**Records shown:**
☆ ☆ ☆
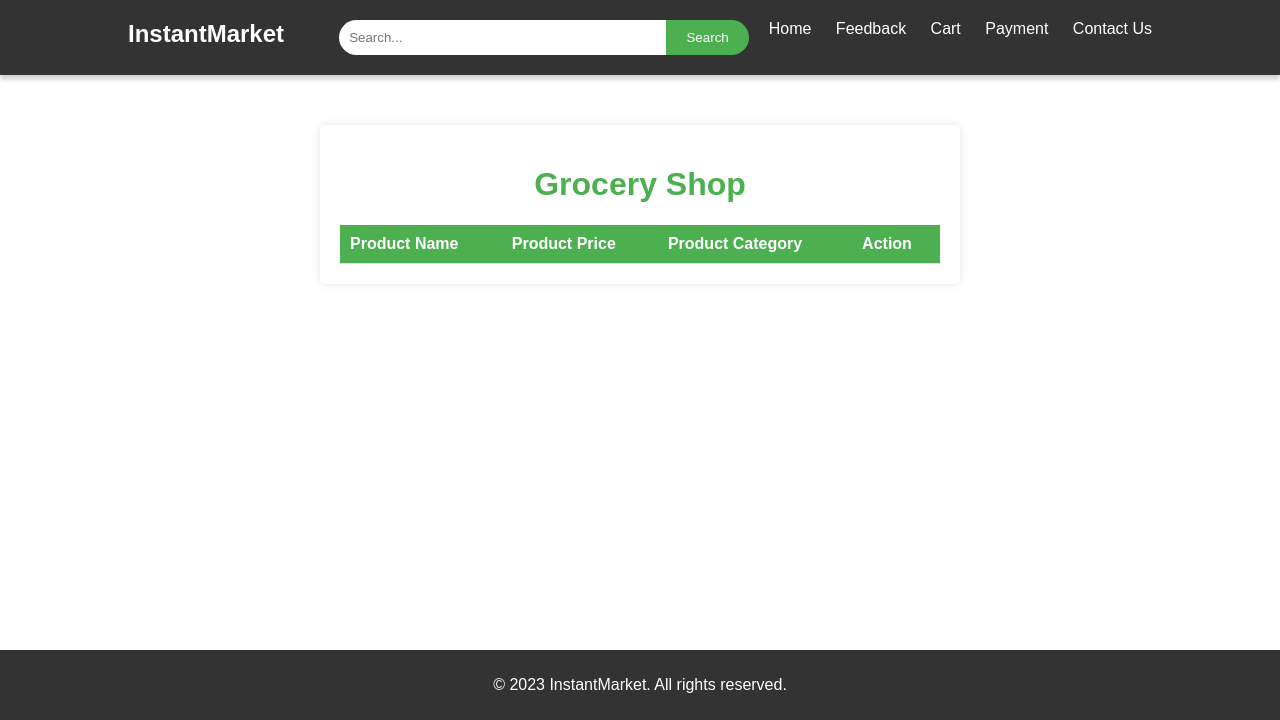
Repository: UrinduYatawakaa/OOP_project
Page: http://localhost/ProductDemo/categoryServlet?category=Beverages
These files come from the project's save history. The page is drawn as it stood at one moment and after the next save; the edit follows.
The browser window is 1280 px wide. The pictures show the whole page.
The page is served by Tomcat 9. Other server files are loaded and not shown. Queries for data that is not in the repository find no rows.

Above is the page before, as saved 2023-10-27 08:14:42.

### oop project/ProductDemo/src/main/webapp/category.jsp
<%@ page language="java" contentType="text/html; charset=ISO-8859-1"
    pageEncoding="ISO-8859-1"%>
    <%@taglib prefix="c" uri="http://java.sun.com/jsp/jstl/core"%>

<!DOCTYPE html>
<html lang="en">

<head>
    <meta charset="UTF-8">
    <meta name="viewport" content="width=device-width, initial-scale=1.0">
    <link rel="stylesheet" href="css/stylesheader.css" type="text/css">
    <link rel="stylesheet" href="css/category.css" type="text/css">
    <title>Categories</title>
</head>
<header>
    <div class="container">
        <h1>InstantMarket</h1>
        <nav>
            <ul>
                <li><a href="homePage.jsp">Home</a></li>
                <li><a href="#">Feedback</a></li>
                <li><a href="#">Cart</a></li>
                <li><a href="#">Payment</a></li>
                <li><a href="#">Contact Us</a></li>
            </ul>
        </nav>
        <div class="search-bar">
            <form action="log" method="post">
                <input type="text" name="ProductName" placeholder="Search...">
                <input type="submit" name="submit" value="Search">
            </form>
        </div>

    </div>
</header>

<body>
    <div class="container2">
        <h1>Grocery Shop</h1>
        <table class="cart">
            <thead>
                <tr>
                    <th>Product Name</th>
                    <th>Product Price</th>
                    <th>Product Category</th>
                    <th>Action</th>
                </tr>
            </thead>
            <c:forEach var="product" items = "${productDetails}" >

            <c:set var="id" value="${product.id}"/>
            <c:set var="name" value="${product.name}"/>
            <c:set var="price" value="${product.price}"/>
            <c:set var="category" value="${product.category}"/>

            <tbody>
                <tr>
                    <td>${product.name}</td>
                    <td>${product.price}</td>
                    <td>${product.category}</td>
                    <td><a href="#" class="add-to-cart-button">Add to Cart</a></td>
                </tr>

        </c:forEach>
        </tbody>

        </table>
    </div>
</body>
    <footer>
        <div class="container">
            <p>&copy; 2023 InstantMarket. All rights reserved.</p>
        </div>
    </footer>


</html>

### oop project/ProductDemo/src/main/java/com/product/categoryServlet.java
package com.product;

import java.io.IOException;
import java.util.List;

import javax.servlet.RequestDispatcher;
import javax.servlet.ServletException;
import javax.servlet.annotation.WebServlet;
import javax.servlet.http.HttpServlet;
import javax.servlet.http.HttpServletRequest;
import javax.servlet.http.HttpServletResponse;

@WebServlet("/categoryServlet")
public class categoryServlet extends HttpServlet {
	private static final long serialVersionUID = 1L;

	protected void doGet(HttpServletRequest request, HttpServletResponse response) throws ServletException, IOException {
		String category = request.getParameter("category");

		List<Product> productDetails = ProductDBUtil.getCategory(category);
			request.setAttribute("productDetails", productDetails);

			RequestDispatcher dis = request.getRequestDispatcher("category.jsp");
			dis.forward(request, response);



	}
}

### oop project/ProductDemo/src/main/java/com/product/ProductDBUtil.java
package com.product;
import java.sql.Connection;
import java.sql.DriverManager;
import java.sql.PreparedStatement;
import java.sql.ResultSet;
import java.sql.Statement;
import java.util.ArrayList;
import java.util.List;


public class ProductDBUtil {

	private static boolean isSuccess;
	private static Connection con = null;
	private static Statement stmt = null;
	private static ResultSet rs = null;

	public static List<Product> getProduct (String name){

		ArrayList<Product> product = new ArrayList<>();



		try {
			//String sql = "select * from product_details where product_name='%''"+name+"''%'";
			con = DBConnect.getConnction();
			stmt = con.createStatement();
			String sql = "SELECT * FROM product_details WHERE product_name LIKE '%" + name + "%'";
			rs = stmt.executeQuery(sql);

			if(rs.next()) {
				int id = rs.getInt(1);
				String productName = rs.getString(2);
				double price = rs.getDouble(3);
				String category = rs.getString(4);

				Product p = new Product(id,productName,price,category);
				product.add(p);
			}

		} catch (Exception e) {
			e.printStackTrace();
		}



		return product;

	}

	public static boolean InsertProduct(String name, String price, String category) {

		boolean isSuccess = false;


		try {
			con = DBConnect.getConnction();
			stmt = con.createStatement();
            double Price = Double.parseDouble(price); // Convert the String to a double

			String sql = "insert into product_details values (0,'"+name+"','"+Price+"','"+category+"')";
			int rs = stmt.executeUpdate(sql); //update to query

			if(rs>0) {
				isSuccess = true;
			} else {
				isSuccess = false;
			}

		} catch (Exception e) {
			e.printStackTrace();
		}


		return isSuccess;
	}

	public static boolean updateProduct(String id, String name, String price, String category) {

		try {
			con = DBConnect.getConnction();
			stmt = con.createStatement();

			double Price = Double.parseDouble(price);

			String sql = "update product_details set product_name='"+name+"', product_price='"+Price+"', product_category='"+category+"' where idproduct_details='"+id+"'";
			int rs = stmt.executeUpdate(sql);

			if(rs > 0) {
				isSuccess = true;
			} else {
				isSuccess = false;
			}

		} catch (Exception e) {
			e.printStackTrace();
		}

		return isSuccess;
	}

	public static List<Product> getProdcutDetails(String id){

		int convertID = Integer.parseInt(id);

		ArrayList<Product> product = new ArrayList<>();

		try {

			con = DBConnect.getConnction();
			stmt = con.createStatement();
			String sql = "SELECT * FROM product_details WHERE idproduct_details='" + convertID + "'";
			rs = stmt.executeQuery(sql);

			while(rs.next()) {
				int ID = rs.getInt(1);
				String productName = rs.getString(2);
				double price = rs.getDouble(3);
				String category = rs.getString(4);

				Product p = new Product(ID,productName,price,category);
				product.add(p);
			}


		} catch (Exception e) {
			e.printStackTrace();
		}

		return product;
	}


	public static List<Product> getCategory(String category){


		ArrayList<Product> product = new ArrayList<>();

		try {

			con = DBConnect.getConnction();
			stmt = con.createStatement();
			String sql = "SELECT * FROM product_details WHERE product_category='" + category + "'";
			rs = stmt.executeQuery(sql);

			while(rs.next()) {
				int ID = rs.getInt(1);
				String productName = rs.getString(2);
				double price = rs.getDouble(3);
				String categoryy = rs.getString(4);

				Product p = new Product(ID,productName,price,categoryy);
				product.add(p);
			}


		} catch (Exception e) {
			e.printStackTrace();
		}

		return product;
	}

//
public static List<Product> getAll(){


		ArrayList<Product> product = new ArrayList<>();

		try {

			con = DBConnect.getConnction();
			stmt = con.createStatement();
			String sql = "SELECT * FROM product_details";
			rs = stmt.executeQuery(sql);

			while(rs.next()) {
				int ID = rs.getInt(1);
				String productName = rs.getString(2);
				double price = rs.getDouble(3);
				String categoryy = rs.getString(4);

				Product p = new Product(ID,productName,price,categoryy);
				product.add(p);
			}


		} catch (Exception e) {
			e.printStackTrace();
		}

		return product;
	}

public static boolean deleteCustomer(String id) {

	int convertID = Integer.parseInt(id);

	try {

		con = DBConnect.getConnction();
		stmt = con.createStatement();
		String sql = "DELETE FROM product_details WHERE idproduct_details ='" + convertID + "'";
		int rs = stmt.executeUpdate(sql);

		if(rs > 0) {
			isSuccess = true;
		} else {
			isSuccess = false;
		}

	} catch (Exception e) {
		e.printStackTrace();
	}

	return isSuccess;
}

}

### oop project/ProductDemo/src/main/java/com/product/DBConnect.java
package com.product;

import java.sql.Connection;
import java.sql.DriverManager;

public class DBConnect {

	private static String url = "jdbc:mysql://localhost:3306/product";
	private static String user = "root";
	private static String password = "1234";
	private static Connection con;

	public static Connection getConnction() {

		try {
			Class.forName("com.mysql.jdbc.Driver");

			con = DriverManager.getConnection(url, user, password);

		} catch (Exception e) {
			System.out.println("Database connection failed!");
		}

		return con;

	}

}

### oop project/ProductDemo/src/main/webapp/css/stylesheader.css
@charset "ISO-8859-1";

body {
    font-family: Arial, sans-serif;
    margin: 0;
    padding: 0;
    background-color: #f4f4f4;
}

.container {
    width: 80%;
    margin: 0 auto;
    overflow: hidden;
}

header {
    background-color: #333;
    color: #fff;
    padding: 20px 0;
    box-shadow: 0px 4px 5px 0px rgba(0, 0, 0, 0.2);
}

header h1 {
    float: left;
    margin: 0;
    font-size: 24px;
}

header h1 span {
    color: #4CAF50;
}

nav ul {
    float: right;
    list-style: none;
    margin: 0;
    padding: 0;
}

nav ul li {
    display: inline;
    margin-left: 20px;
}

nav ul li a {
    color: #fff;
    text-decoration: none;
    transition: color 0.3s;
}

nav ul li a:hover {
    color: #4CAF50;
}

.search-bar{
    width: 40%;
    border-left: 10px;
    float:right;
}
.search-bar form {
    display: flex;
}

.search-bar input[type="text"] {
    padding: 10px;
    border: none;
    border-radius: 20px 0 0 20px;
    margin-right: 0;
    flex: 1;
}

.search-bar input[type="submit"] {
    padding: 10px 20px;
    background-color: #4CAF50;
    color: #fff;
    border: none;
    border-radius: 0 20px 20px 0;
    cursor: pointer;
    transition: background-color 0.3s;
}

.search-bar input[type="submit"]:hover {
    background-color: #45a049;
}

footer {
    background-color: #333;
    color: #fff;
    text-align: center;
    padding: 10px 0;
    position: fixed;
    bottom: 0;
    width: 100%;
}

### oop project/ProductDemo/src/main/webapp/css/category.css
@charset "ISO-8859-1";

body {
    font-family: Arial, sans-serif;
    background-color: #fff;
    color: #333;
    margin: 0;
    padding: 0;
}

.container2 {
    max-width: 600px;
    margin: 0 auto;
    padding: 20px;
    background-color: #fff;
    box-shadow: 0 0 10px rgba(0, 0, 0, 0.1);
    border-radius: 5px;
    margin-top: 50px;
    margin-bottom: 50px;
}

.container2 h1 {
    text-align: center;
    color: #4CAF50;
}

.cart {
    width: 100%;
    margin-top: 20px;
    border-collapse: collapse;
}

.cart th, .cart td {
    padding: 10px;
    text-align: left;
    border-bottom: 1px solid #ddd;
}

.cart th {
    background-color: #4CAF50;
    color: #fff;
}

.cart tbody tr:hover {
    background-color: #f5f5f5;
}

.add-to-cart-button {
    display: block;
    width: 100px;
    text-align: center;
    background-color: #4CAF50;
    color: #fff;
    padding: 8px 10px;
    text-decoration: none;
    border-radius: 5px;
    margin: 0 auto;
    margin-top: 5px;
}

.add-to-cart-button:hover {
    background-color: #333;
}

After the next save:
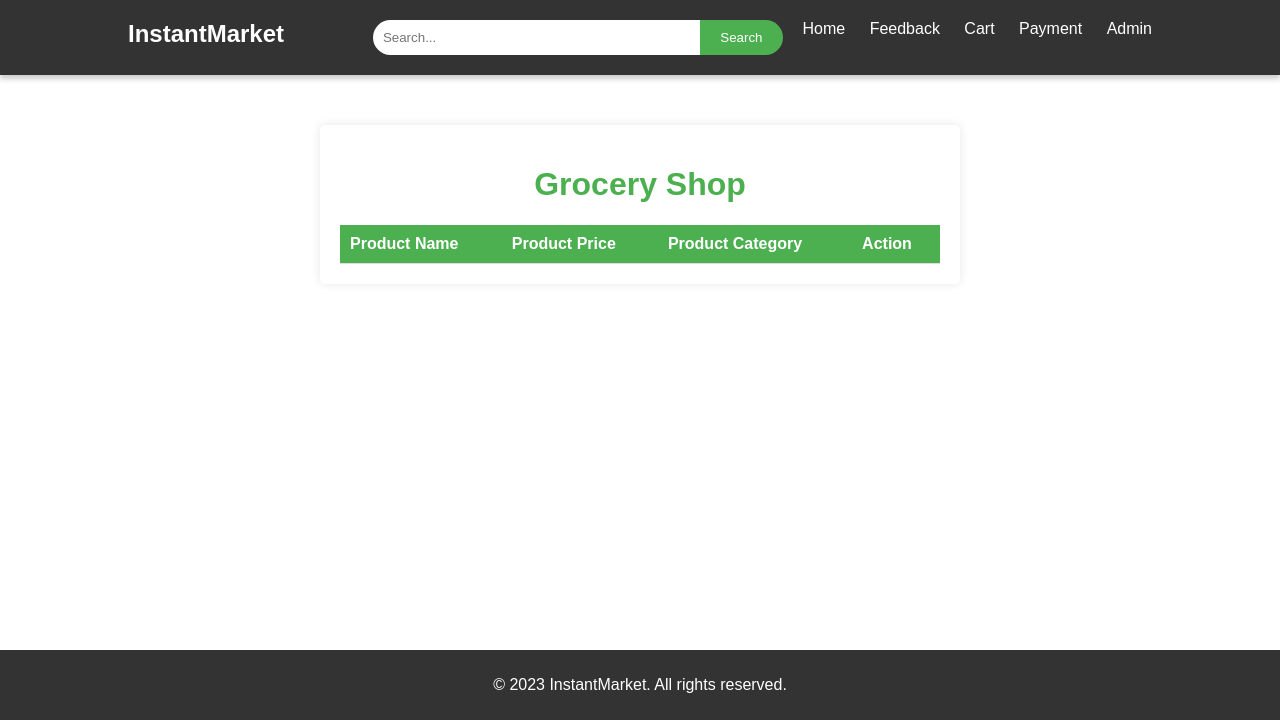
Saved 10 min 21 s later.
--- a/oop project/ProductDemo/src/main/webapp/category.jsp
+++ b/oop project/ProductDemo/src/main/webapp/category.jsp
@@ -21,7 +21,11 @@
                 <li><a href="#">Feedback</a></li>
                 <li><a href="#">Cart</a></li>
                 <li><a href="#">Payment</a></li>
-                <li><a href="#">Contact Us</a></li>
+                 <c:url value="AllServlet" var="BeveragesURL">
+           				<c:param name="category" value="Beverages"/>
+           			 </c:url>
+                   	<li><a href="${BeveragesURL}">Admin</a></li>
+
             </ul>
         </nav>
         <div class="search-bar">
☆ ☆ ☆
**Required work:** Pictures do not belong in the copy. Repeat only the lines from the top of the records through the line containing "<h1>InstantMarket</h1>".

**Task result:**
Repository: UrinduYatawakaa/OOP_project
Page: http://localhost/ProductDemo/categoryServlet?category=Beverages
These files come from the project's save history. The page is drawn as it stood at one moment and after the next save; the edit follows.
The browser window is 1280 px wide. The pictures show the whole page.
The page is served by Tomcat 9. Other server files are loaded and not shown. Queries for data that is not in the repository find no rows.

Above is the page before, as saved 2023-10-27 08:14:42.

### oop project/ProductDemo/src/main/webapp/category.jsp
<%@ page language="java" contentType="text/html; charset=ISO-8859-1"
    pageEncoding="ISO-8859-1"%>
    <%@taglib prefix="c" uri="http://java.sun.com/jsp/jstl/core"%>

<!DOCTYPE html>
<html lang="en">

<head>
    <meta charset="UTF-8">
    <meta name="viewport" content="width=device-width, initial-scale=1.0">
    <link rel="stylesheet" href="css/stylesheader.css" type="text/css">
    <link rel="stylesheet" href="css/category.css" type="text/css">
    <title>Categories</title>
</head>
<header>
    <div class="container">
        <h1>InstantMarket</h1>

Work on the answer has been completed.